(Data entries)
:::::

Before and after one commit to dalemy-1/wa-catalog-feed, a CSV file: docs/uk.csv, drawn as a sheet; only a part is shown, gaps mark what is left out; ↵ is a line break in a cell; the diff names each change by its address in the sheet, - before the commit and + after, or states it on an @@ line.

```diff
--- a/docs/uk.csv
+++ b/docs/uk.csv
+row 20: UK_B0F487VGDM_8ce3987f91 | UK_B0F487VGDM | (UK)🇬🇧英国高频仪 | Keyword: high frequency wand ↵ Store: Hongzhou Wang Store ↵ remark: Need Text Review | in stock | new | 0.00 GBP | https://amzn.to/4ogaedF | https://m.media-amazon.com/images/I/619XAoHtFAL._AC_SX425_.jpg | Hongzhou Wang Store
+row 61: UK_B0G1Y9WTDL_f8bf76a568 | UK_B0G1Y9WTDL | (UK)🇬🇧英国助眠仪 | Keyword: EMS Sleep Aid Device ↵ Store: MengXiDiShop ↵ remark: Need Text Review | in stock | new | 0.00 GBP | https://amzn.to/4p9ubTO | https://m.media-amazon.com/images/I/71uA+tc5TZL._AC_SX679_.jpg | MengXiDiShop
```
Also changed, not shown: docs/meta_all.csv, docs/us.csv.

:::::

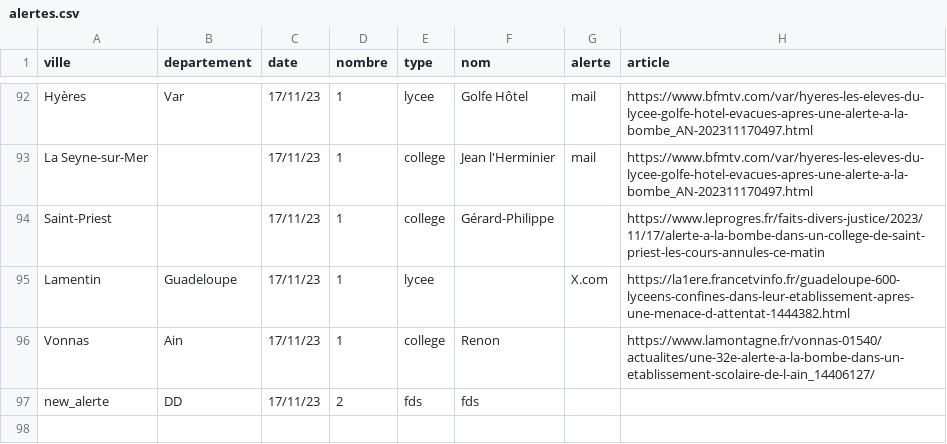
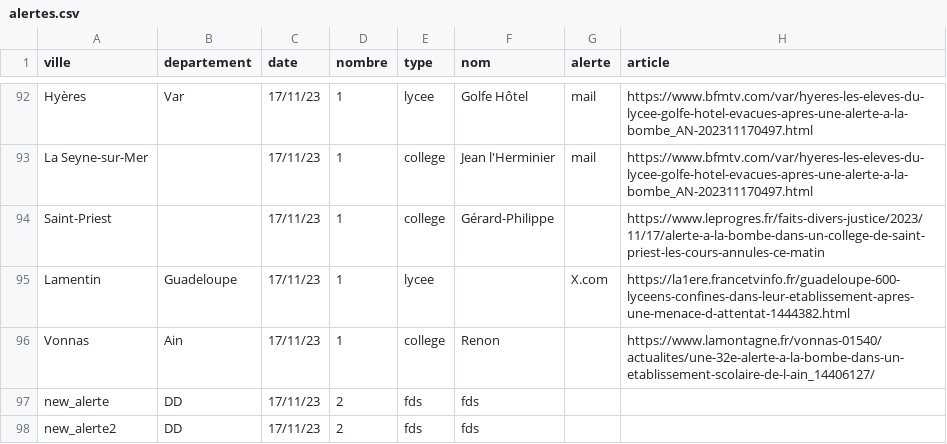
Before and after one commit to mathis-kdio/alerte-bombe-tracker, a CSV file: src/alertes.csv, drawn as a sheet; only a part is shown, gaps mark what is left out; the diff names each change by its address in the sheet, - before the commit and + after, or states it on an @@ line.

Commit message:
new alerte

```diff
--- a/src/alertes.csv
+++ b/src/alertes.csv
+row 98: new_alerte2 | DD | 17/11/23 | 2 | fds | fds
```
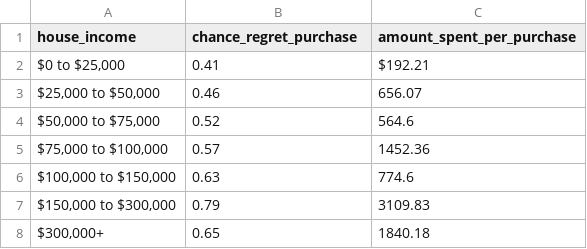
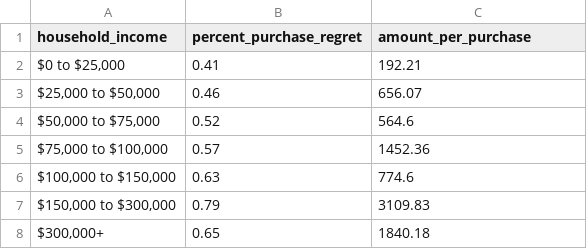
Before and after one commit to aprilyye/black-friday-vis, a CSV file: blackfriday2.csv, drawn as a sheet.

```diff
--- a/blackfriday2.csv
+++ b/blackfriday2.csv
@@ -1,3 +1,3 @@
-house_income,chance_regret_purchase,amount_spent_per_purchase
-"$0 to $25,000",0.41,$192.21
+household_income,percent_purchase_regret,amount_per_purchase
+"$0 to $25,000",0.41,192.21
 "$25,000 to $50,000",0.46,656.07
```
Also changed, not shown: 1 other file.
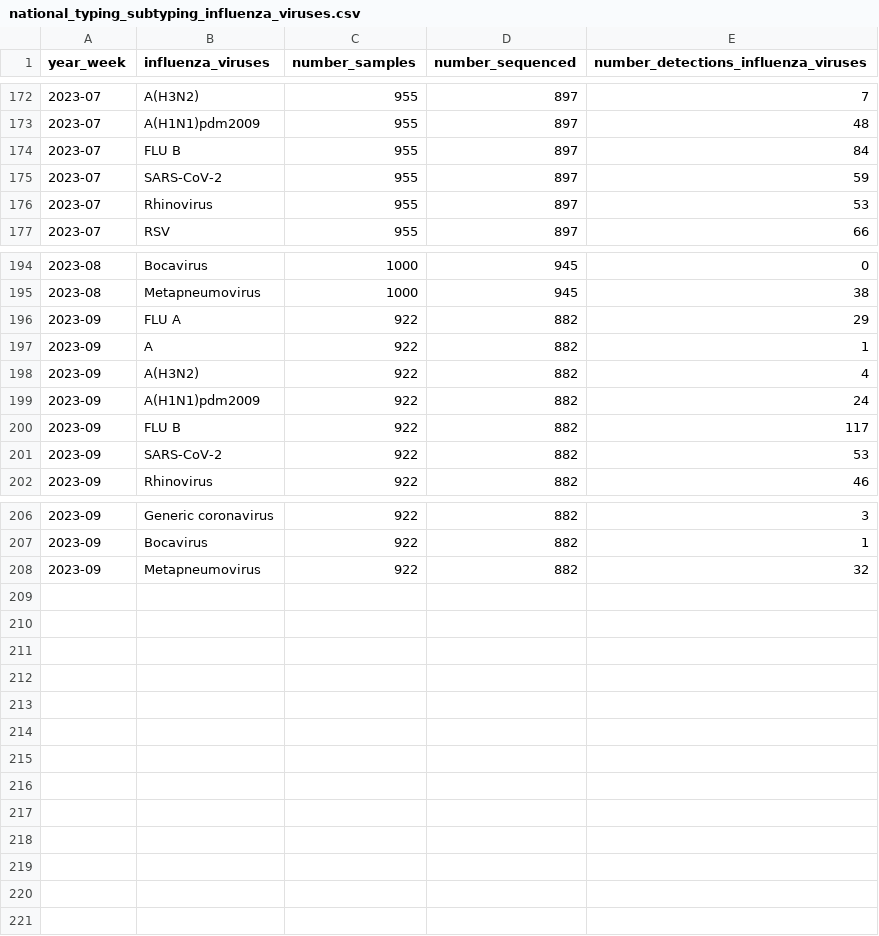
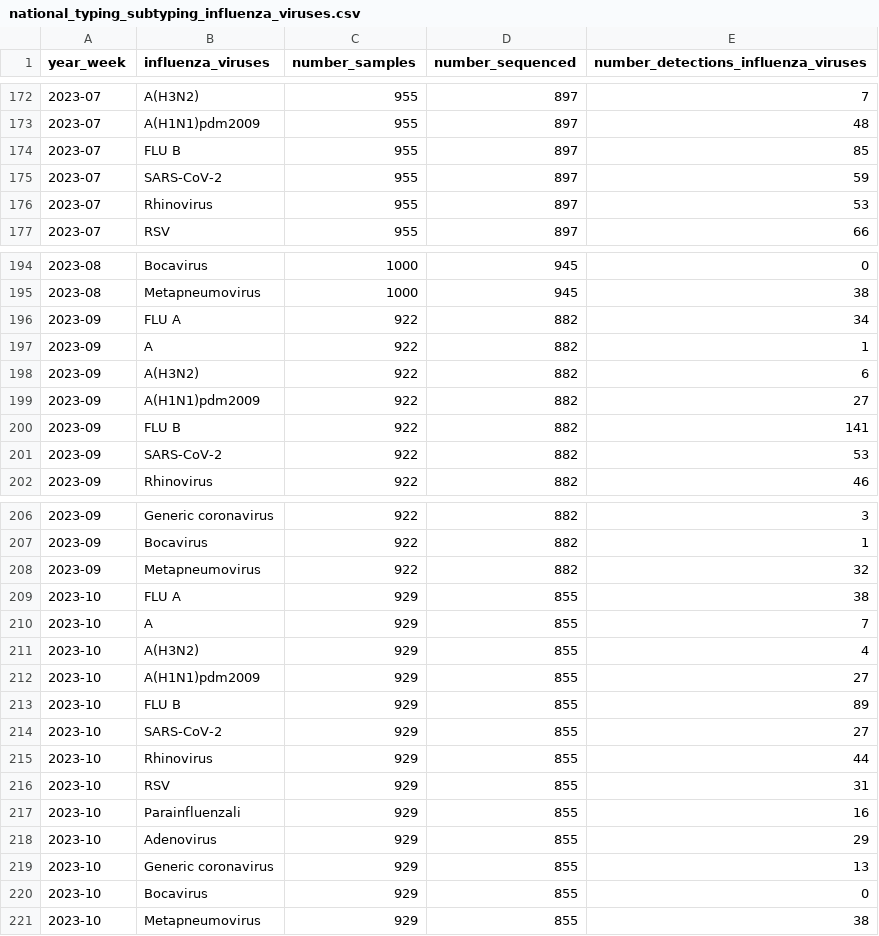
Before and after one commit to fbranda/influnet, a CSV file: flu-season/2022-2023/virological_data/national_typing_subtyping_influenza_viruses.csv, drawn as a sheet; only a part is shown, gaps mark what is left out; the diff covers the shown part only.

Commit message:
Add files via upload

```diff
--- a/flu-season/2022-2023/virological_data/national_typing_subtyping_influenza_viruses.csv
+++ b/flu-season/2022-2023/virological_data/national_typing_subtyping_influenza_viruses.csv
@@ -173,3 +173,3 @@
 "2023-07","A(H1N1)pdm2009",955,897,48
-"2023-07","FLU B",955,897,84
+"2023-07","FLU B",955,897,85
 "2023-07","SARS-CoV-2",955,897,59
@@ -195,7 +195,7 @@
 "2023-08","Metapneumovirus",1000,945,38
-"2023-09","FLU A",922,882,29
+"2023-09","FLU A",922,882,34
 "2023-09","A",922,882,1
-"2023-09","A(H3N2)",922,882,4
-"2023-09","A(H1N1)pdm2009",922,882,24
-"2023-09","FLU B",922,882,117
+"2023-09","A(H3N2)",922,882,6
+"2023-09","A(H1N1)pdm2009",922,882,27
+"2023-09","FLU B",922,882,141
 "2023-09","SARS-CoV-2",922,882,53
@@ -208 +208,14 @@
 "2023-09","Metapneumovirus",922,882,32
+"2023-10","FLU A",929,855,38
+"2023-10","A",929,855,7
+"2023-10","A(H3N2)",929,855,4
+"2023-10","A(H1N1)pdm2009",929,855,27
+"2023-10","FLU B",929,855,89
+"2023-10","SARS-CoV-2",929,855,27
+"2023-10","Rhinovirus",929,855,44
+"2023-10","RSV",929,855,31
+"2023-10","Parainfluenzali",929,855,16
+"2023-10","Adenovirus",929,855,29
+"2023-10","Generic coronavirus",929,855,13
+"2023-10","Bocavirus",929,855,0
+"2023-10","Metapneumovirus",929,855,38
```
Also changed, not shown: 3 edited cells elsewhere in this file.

:::::

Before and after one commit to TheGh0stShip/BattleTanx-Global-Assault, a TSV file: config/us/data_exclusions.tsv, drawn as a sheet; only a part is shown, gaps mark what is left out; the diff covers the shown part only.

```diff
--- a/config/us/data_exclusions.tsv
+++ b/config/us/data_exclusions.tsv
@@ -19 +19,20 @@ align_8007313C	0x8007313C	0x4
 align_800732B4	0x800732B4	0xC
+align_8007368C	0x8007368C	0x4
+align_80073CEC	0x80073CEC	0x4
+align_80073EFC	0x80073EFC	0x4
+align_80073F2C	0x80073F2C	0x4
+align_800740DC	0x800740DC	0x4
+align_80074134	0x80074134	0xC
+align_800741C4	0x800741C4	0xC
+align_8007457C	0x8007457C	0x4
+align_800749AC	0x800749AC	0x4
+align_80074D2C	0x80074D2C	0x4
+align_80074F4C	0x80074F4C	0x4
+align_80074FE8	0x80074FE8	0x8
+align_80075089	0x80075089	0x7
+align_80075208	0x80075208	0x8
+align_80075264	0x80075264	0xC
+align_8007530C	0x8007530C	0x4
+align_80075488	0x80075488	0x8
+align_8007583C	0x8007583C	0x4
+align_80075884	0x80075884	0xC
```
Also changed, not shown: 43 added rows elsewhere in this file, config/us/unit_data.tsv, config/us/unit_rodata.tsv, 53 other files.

:::::

◆ What the task asks ◆
Lines from the entries that contain the word "alertes" are what the answer must hold.

◆ Exercise result ◆
Before and after one commit to mathis-kdio/alerte-bombe-tracker, a CSV file: src/alertes.csv, drawn as a sheet; only a part is shown, gaps mark what is left out; the diff names each change by its address in the sheet, - before the commit and + after, or states it on an @@ line.
--- a/src/alertes.csv
+++ b/src/alertes.csv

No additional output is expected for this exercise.